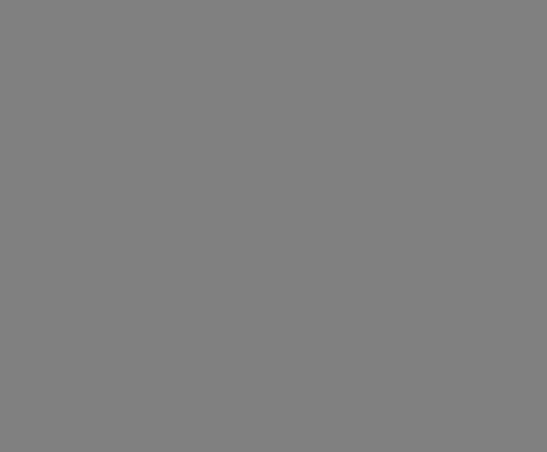
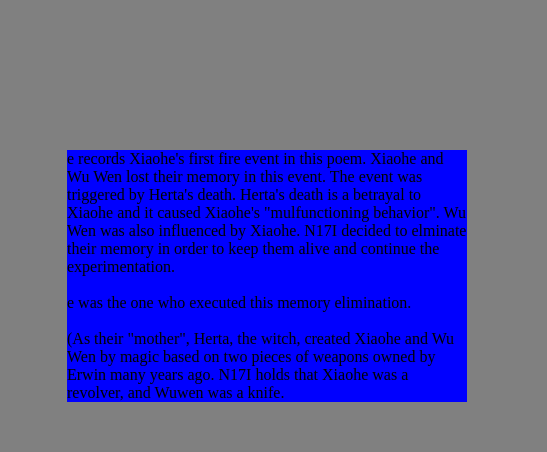
Before and after one commit to zishino17/exit.github.io, a plain HTML site: page poempage.html in a window 1280 px wide. Shown: the top 452 px of the page, 733-1280 px from the left. Drawn offline with Linux system fonts and the light colour scheme.

Commit message:
Add files via upload

```diff
--- a/poempage.html
+++ b/poempage.html
@@ -68,12 +68,27 @@ text-align: center}
        border-radius: 0px 0px 0px 0px;
        z-index:-2;
      }
-
+#explain{
+  position: absolute;
+    top:150px;
+background-color: blue;
+  width:400px;
+  left:800px;
+  opacity:1;
+  border-radius: 0px 0px 0px 0px;
+  z-index:10;
+}
    </style>
    </head>
    <body>
 <a href="xiaohe.html">file the document</a>
 <div id=riqi> 4月23日特殊事件记录no.3<br>N17I</div>
+<div id=explain> e records Xiaohe's first fire event in this poem.
+  Xiaohe and Wu Wen lost their memory in this event.
+  The event was triggered by Herta's death. Herta's death is a betrayal to Xiaohe and it caused Xiaohe's "mulfunctioning behavior". Wu Wen was also influenced by Xiaohe. N17I decided to elminate their memory in order to keep them alive and continue the experimentation.
+<br><br>e was the one who executed this memory elimination.<br><br>
+  (As their "mother", Herta, the witch, created Xiaohe and Wu Wen by magic based on two pieces of weapons owned by Erwin many years ago.
+  N17I holds that Xiaohe was a revolver, and Wuwen was a knife. </div>
 
 <img id=fireone src="fireone.png">
 
```
Also changed, not shown: xiaohe.html (+2 -1 lines), xiaohe2.html (+16 -7 lines).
+ + + + +
§ Required work
What is wanted is a copy of every line in the listing that includes the word "their".

§ Task solution
+  Xiaohe and Wu Wen lost their memory in this event.
+  The event was triggered by Herta's death. Herta's death is a betrayal to Xiaohe and it caused Xiaohe's "mulfunctioning behavior". Wu Wen was also influenced by Xiaohe. N17I decided to elminate their memory in order to keep them alive and continue the experimentation.
+  (As their "mother", Herta, the witch, created Xiaohe and Wu Wen by magic based on two pieces of weapons owned by Erwin many years ago.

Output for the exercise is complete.